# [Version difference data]
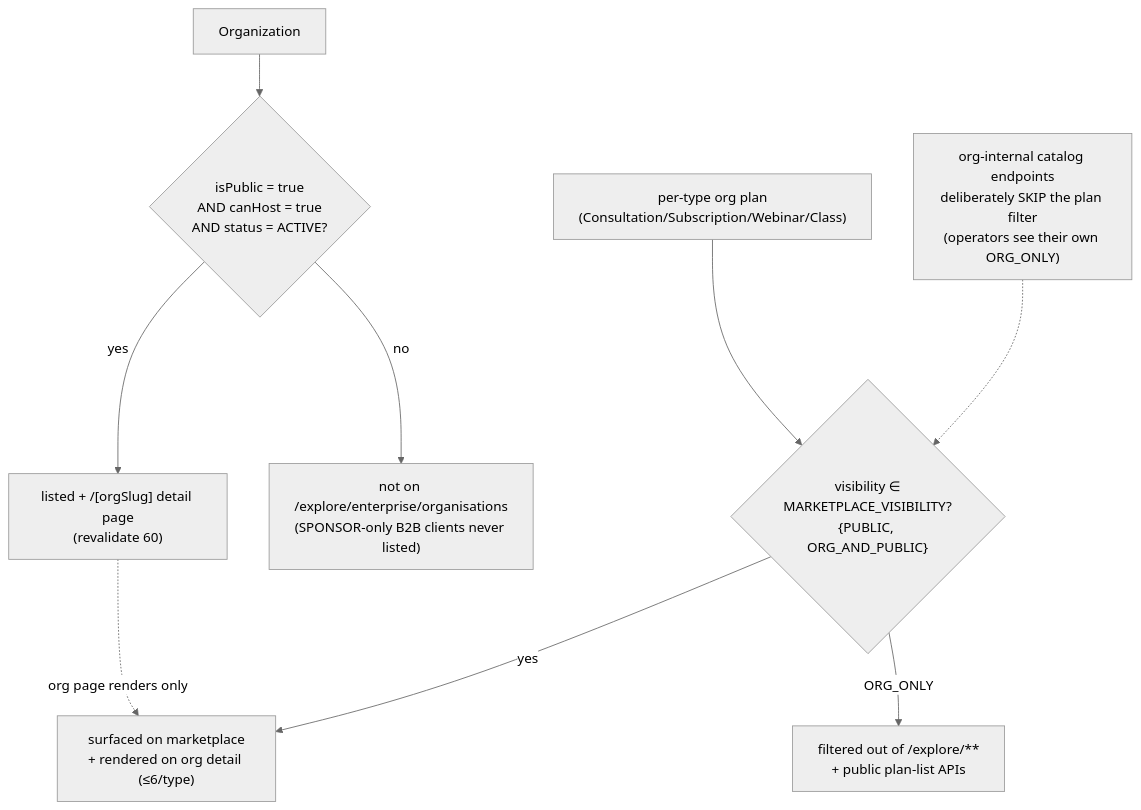
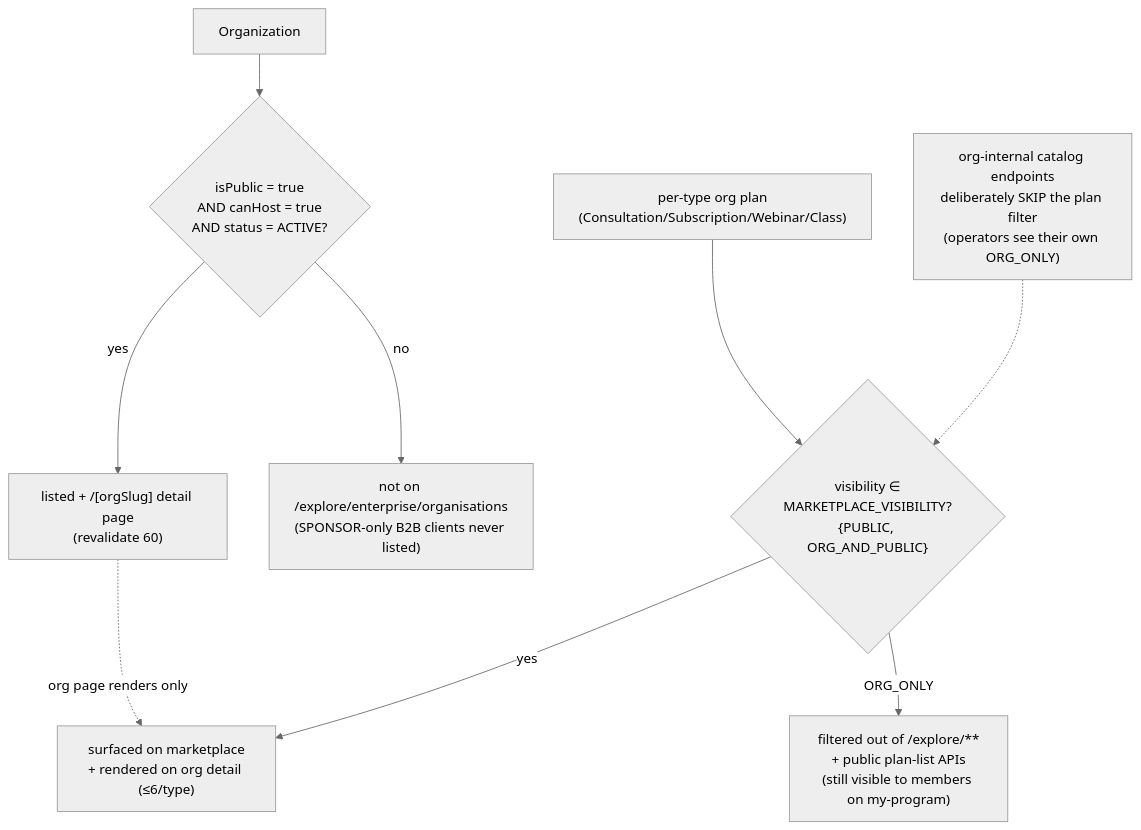
One commit to Practitionist/familiarise_web changed the diagram in docs/enterprise/30-programs-and-lifecycle/05-public-pages-and-discovery.md. Above: the diagram before and after it, drawn with Mermaid (neutral theme). The commit also changed other lines of this file and 116 other files, not shown here.

````diff
--- a/docs/enterprise/30-programs-and-lifecycle/05-public-pages-and-discovery.md
+++ b/docs/enterprise/30-programs-and-lifecycle/05-public-pages-and-discovery.md
@@ -63,13 +81,13 @@
 ```mermaid
 flowchart TD
   ORG["Organization"] --> G1{"isPublic = true<br/>AND canHost = true<br/>AND status = ACTIVE?"}
   G1 -- no --> HIDE["not on /explore/enterprise/organisations<br/>(SPONSOR-only B2B clients never listed)"]
   G1 -- yes --> LIST["listed + /[orgSlug] detail page<br/>(revalidate 60)"]
 
   PLAN["per-type org plan<br/>(Consultation/Subscription/Webinar/Class)"] --> G2{"visibility ∈<br/>MARKETPLACE_VISIBILITY?<br/>{PUBLIC, ORG_AND_PUBLIC}"}
-  G2 -- "ORG_ONLY" --> PHIDE["filtered out of /explore/**<br/>+ public plan-list APIs"]
+  G2 -- "ORG_ONLY" --> PHIDE["filtered out of /explore/**<br/>+ public plan-list APIs<br/>(still visible to members on my-program)"]
   G2 -- yes --> PSHOW["surfaced on marketplace<br/>+ rendered on org detail (≤6/type)"]
 
   LIST -.->|org page renders only| PSHOW
   note1["org-internal catalog endpoints<br/>deliberately SKIP the plan filter<br/>(operators see their own ORG_ONLY)"] -.-> G2
 ```
````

# [Your instructions]
There is a line above that contains "LIST -.->|org page renders only| PSHOW". Copy it and all later lines through the last, exactly, and leave out the rest.

# [Response to this task]
   LIST -.->|org page renders only| PSHOW
   note1["org-internal catalog endpoints<br/>deliberately SKIP the plan filter<br/>(operators see their own ORG_ONLY)"] -.-> G2
 ```
````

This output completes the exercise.